**Brief**
Within the material below, find each line bearing the word "VISA" and present it.

**Data supplied**
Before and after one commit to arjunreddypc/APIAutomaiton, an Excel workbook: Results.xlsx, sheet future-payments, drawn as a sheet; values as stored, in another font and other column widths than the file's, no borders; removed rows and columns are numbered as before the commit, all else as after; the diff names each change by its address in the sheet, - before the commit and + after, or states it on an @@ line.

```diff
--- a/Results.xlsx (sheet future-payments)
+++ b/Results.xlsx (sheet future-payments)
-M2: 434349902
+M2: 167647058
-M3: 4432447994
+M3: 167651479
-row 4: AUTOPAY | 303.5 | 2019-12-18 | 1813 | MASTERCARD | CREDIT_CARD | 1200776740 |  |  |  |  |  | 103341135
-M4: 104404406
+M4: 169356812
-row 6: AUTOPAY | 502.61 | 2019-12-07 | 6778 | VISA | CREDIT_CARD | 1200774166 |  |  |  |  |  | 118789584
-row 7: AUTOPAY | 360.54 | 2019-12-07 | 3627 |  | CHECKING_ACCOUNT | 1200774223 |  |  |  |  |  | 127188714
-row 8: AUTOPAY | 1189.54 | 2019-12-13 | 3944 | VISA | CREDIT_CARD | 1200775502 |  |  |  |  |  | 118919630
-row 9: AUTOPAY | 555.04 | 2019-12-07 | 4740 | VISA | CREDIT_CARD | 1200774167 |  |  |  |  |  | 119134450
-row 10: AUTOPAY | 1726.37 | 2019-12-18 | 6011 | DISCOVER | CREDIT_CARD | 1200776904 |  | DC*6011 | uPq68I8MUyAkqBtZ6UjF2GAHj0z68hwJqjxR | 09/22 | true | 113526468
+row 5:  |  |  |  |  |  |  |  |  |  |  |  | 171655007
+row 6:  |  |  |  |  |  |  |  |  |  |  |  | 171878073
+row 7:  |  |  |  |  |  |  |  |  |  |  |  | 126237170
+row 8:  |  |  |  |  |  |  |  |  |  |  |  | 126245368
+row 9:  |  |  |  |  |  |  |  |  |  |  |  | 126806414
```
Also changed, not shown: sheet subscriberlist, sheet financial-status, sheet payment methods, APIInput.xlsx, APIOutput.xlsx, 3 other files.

**Result for this exercise**
-row 6: AUTOPAY | 502.61 | 2019-12-07 | 6778 | VISA | CREDIT_CARD | 1200774166 |  |  |  |  |  | 118789584
-row 8: AUTOPAY | 1189.54 | 2019-12-13 | 3944 | VISA | CREDIT_CARD | 1200775502 |  |  |  |  |  | 118919630
-row 9: AUTOPAY | 555.04 | 2019-12-07 | 4740 | VISA | CREDIT_CARD | 1200774167 |  |  |  |  |  | 119134450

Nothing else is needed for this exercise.